Pipeline Magazine spoke with Neil Lamerton, Global Head of Bunkering at Gulf Petrochem Group, to discuss the challenges and opportunities for companies operating in the Middle East’s oil storage market.
What trends are you noticing in the global bunkering sector?
The shipping markets are going through a period of pressure, with the likes of Danish shipping and oil group Maersk reporting losses and others facing similar constraints. Low freight rates, brought about by an overcapacity in the market, means pressure is put on the bunker market. Many owners are experiencing cash flow issues, meaning there are inevitable delays in payment.
We are still seeing the repercussions of the OW saga, where many major owners prefer to deal directly with suppliers, rather than through traders. With the judgment quite recent, the market has yet to establish a new order and we are maybe yet to see how the market settles in the long-term.
In terms of the crude oil market, it remains volatile, making it difficult for buyers to assess when to buy and how much, at any one time. The recent rise in crude prices may well continue, but there remains oversupply in the market, and much depends on the prospective production freeze and whether an agreement can be reached with all parties. Currently, the bunker prices can change by $5-7 in one day, which is a big change when their vessels are not seeing a positive return.
Looking at the quality, generally it is of a high level, and the return of Iranian fuel back in the market is a welcome one.
How has the low price of oil affected bunkering operations across the globe?

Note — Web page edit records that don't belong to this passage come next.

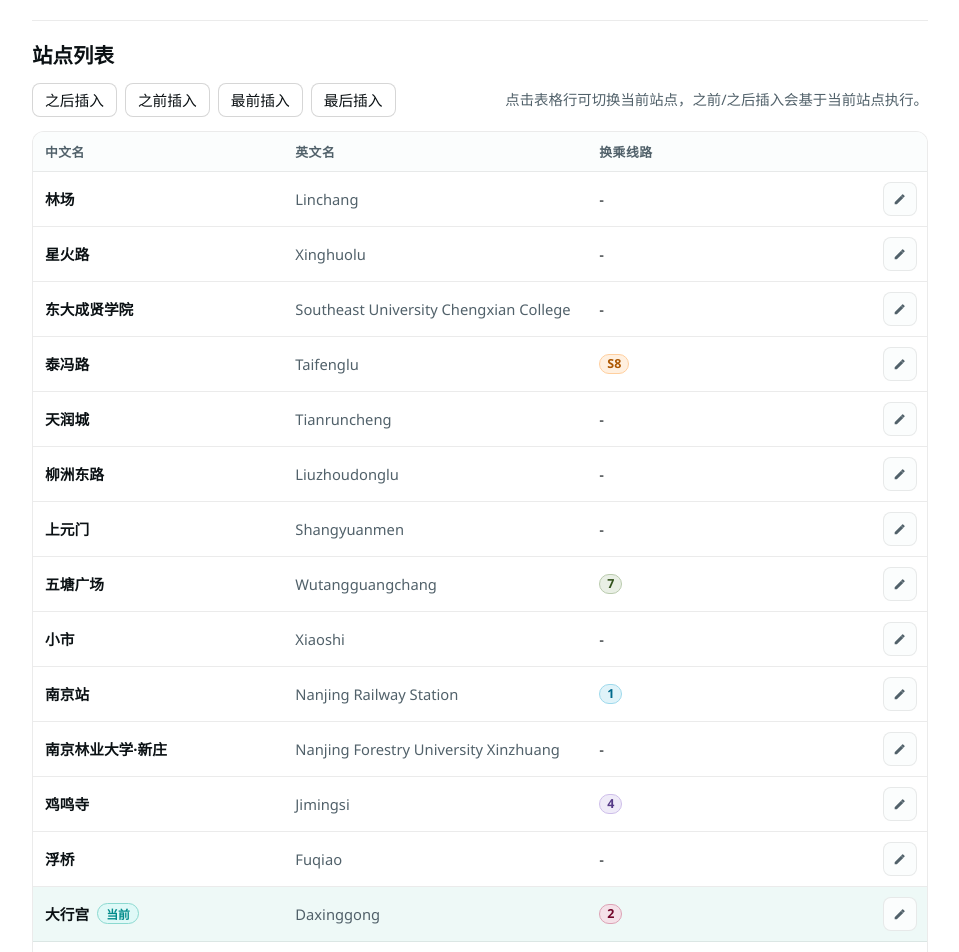
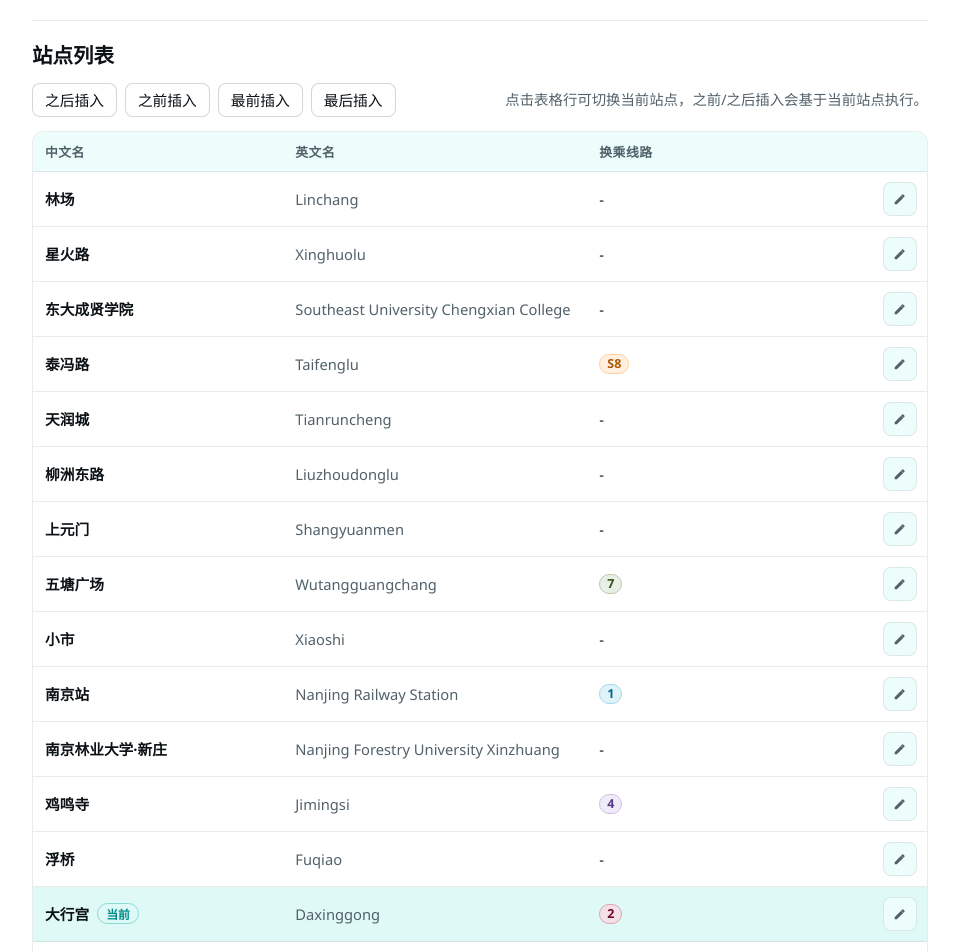
Before and after one commit to Unnamed2964/njmetro-railmap-creator, a React (Vite) app: page / in a window 1280 px wide. Shown: the part 720-1672 px from the top of the page, without its empty margins (160-1119 px from the left). Built offline with nearby package versions, Linux system fonts and the light colour scheme.

Commit message:
fix: fix dark mode button and table backgrounds by vibe coding
prompts:
- 深色模式下的按钮、表格底色似乎有问题。话说这个问题是从 umamichi.moe 引进的 css 里的问题吗？如果是的化那边也要改
  （不是）

```diff
--- a/src/styles.css
+++ b/src/styles.css
@@ -216,7 +216,7 @@ select {
   padding: 7px 10px;
   border: 1px solid var(--site-border-strong);
   border-radius: var(--radius-sm);
-  background: #ffffff;
+  background: var(--site-surface);
   color: var(--site-fg);
   outline: none;
   font-size: 0.95rem;
@@ -239,7 +239,7 @@ select:focus {
 .danger-button {
   border: 1px solid var(--site-border-strong);
   border-radius: var(--radius-sm);
-  background: #ffffff;
+  background: var(--site-surface);
   color: var(--site-fg);
   min-height: 34px;
   padding: 0 12px;
@@ -257,23 +257,23 @@ select:focus {
 .secondary-button:hover,
 .icon-button:hover,
 .danger-button:hover {
-  background: #f6fbfb;
+  background: var(--site-hover-bg);
 }
 
 .primary-button:hover {
-  background: #c8f1ec;
+  background: color-mix(in srgb, var(--site-accent-soft) 72%, var(--site-hover-bg));
 }
 
 .primary-button:active,
 .secondary-button:active,
 .icon-button:active,
 .danger-button:active {
-  background: #d7dfe3;
+  background: var(--site-active-bg);
   transform: translateY(1px);
 }
 
 .primary-button:active {
-  background: #a9e8df;
+  background: color-mix(in srgb, var(--site-accent-soft) 64%, var(--site-active-bg));
   border-color: var(--site-accent);
 }
 
@@ -325,7 +325,7 @@ select:focus {
   overflow-x: auto;
   border: 1px solid var(--site-border);
   border-radius: 12px;
-  background: #ffffff;
+  background: var(--site-surface);
 }
 
 .station-table {
@@ -370,7 +370,7 @@ select:focus {
   font-weight: 700;
   letter-spacing: 0.04em;
   text-transform: uppercase;
-  background: #fbfdfd;
+  background: var(--site-header-bg);
   white-space: nowrap;
 }
 
@@ -379,23 +379,23 @@ select:focus {
 }
 
 .station-table tbody td {
-  background: #ffffff;
+  background: var(--site-surface);
 }
 
 .station-table tbody tr:hover {
-  background: #f7fbfb;
+  background: var(--site-hover-bg);
 }
 
 .station-table tbody tr:hover td {
-  background: #f8fbfb;
+  background: var(--site-hover-bg);
 }
 
 .station-table tbody tr.is-current {
-  background: #eef9f7;
+  background: var(--site-accent-soft);
 }
 
 .station-table tbody tr.is-current td {
-  background: #eef9f7;
+  background: var(--site-accent-soft);
 }
 
 .station-name-cell {
@@ -442,7 +442,7 @@ select:focus {
 .station-action-cell .icon-button {
   margin-left: auto;
   border-color: var(--site-border);
-  background: #fbfdfd;
+  background: var(--site-header-bg);
   color: var(--site-muted-fg);
 }
 
@@ -482,7 +482,7 @@ select:focus {
   display: block;
   border: 1px solid var(--site-border);
   border-radius: 18px;
-  background: #ffffff;
+  background: var(--site-surface);
 }
 
 .modal-backdrop {
@@ -499,7 +499,7 @@ select:focus {
   padding: 16px;
   border: 1px solid var(--site-border-strong);
   border-radius: 16px;
-  background: #ffffff;
+  background: var(--site-surface);
 }
 
 .modal-kicker {
```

Due to the current market conditions, we have seen reduced investment into new bunkering projects. Many investors are waiting in the hope that the market will start to offer some sort of consistency, but we do expect this trend to continue until there are decisions made on production.
Less profitable companies are being kept in business for longer due to the reduced credit risk on sales, and we are seeing that trend continue well into the second half of 2016.
The low oil price has resulted in difficulties for some in renewing bunker vessels. Investment for MFM for Singapore has also been made more difficult, as all barges have to be MFM by January 2017.
Which geographical areas are of particular interest to Gulf Petrochem? Are there any ‘bunkering hotspots’ cropping up?
We are always on the look-out for new areas of interest, especially for bunker trading. UAE (Fujairah), Singapore, Rotterdam (ARA), India, Sri Lanka are areas of particular interest to us currently, but in the current market we are seeing lower rates of investment and consequently, fewer hotspots. Due to the success of our Fujairah operations, we remain confident in identifying areas of interest to us. The knowledge and experience we have gained from our expansion here means we would not hesitate if a new opportunity presented itself.
How are your operations in the UAE progressing? How important is the UAE to GP?
Bunkering at Fujairah has always been important to Gulf Petrochem and is our main market. It is ranked the third largest oil storage and products trading centre, after Rotterdam and Singapore and the second largest bunkering port in the world, with over 400 ships passing annually to and from the Gulf. We have not become complacent as we know the size of the market and how the market can change from week to week.
Bunkering on the west coast of the UAE has always been more difficult and more expensive than Fujairah. Truck supply is still an important area for us, which after a reduction in volume is expanding again.
What predictions do you have for the bunkering sector over the next 18 months or so?
With MFM coming into Singapore in 2017 for all suppliers, many will have to adapt to these conditions. There will be a change in some of the supplying companies, with larger companies prepared and equipped to enter the market, which could have a big impact. We would expect expansion in other ports close by, as suppliers will try and keep their non-MFM business going, but this could open up the Singapore market with the non-MFM barges leaving.
If crude prices continue to rise, we will see prices in the bunkering sector rise too, meaning many ship owners or charterers will file for liquidation, due to the credit exposure predicament many will face.
There will be more amalgamation throughout the bunkering industry with traders looking for ways to continue their operations without suffering from price rises. Smaller traders will again find business difficult with higher prices, and more risk entailed with owners who work with traders.
There is a very real possibility of more liquidations following the OW collapse, so the next few months could be crucial. Legal avenues seem to be closing in many jurisdictions, so potential losses will have to be taken into company accounts, which could mean the end for many operators.
We would expect the bunker market to remain extremely wary in the coming months, as a result of container owners struggling. Maersk, Evergreen, Hanjin and Hyundai are all experiencing onerous market conditions, and although demand for bunkers is high, there will be pressure on payments. We are, as always, assessing the market in great detail, and we are in a great position to react as and when we need to.